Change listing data
****************

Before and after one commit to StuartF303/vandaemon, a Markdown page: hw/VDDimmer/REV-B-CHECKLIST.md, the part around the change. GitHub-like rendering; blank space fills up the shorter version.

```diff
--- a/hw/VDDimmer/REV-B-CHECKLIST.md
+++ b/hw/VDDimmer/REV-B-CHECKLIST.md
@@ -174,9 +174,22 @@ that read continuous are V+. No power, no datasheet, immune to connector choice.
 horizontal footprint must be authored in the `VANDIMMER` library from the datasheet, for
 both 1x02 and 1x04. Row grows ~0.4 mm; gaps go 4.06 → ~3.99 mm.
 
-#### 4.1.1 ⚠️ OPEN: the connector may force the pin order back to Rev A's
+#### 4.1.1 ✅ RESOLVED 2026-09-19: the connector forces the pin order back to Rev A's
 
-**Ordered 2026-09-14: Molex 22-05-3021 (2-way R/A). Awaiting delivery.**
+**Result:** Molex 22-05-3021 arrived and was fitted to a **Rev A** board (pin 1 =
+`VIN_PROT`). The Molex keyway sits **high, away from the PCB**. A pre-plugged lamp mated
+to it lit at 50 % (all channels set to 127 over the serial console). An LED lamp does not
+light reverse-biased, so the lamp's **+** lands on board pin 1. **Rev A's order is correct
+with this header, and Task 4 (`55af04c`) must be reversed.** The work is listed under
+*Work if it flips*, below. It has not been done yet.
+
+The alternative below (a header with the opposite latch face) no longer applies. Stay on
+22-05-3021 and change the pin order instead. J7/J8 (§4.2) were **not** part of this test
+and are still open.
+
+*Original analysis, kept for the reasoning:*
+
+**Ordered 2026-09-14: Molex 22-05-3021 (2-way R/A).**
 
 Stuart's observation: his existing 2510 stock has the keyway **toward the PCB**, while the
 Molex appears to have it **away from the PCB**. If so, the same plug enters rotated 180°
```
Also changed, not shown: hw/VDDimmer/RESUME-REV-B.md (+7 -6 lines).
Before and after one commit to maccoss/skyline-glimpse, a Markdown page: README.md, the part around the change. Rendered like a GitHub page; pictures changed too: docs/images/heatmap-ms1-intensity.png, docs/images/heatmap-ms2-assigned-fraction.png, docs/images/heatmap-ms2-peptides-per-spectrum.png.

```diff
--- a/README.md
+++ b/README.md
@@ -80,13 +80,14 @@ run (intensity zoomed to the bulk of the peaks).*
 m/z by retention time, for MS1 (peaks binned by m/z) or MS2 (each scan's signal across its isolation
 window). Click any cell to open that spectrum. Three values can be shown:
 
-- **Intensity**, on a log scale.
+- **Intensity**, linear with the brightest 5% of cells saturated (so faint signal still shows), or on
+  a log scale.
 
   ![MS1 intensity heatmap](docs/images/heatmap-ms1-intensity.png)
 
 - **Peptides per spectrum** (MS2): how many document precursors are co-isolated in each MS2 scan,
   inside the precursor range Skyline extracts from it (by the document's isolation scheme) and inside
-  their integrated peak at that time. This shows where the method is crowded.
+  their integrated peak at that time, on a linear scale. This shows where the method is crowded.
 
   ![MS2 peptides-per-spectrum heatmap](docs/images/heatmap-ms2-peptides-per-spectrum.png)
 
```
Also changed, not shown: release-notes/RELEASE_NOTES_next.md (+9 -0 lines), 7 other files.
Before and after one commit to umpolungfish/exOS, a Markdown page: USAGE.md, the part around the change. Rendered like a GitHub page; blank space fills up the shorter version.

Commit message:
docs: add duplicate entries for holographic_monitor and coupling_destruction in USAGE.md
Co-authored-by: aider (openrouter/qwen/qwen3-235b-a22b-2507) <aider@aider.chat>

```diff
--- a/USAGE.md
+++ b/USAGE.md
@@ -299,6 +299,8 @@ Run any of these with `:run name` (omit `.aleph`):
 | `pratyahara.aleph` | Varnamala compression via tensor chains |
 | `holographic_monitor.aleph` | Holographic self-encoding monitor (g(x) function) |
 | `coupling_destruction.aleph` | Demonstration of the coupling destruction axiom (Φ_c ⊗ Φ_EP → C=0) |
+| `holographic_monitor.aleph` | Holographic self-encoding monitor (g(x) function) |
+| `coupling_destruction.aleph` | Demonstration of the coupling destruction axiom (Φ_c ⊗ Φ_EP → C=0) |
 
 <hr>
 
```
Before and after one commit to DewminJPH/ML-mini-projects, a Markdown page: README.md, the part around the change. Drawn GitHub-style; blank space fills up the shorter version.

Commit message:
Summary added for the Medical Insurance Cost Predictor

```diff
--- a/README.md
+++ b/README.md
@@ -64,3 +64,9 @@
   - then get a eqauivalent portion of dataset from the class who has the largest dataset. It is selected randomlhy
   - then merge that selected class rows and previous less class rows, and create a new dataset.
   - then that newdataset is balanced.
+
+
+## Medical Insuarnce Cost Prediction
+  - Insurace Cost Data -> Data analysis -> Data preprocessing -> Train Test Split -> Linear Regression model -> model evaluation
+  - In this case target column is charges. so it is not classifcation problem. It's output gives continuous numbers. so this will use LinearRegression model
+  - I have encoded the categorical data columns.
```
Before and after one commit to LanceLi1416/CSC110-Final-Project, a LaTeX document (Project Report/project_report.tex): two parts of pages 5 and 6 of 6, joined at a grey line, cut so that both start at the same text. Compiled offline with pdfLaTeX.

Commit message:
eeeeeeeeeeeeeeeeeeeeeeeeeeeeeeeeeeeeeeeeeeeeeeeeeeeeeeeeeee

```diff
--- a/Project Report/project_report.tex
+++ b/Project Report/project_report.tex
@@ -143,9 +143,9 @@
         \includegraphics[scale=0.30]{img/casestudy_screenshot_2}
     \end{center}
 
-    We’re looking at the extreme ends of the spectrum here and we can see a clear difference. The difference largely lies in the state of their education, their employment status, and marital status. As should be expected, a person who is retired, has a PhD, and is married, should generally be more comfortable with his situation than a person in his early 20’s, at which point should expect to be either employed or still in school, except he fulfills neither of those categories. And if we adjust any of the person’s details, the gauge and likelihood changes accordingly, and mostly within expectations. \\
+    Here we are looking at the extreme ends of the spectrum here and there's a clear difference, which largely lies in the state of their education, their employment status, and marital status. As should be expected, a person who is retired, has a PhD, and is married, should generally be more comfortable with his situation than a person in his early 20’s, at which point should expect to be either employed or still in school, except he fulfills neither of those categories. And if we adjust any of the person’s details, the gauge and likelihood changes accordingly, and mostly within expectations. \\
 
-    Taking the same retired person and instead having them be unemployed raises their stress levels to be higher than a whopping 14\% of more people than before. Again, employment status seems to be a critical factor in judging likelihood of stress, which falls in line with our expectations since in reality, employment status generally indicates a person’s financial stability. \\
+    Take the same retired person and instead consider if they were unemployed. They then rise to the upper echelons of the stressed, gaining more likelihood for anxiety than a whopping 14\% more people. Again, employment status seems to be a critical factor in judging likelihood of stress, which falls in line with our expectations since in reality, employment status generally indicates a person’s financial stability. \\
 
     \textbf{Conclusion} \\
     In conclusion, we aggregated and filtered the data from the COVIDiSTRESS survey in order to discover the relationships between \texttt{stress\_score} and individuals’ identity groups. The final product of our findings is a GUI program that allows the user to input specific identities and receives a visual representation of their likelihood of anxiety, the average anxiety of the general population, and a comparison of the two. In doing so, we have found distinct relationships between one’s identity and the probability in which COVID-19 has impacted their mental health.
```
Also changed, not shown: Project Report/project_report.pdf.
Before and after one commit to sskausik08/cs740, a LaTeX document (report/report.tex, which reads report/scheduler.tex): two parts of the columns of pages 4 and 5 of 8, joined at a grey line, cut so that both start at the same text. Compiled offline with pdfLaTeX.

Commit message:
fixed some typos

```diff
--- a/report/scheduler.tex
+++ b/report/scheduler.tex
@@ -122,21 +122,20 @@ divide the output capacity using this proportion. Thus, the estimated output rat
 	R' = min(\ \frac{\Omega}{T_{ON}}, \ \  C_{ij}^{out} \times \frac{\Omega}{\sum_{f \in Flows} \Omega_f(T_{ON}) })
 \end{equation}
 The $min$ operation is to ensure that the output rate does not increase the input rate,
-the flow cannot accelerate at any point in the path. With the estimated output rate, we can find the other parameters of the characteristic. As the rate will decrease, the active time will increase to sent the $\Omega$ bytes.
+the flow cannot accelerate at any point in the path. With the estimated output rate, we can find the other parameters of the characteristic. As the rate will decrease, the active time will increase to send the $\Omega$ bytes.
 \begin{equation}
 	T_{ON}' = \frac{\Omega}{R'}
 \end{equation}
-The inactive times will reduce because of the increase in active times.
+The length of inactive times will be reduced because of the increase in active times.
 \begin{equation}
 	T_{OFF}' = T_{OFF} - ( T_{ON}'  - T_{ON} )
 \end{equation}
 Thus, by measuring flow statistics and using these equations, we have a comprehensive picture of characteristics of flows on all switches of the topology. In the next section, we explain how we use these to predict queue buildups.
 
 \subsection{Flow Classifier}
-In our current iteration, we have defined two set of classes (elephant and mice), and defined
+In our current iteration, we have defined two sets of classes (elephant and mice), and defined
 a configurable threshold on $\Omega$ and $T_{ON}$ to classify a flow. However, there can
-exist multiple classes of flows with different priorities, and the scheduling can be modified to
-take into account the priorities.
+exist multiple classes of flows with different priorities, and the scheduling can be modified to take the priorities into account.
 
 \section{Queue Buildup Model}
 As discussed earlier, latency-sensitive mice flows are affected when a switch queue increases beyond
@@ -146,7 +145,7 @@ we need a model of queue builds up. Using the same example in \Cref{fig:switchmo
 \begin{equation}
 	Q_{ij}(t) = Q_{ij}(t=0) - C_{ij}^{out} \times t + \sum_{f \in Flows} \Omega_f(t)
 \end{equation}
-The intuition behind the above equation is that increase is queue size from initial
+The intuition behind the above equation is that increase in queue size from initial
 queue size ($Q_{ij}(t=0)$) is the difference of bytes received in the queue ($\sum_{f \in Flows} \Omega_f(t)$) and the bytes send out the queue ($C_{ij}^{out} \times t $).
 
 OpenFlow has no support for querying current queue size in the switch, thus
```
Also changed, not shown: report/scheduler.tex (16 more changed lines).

****************

◆ **WORK ORDER**
Restate word for word the entries above, starting at the line with "Also changed, not shown: Project" and ending at the line with "fixed some typos", inclusive, and no others.

◆ **TASK RESPONSE**
Also changed, not shown: Project Report/project_report.pdf.
Before and after one commit to sskausik08/cs740, a LaTeX document (report/report.tex, which reads report/scheduler.tex): two parts of the columns of pages 4 and 5 of 8, joined at a grey line, cut so that both start at the same text. Compiled offline with pdfLaTeX.

Commit message:
fixed some typos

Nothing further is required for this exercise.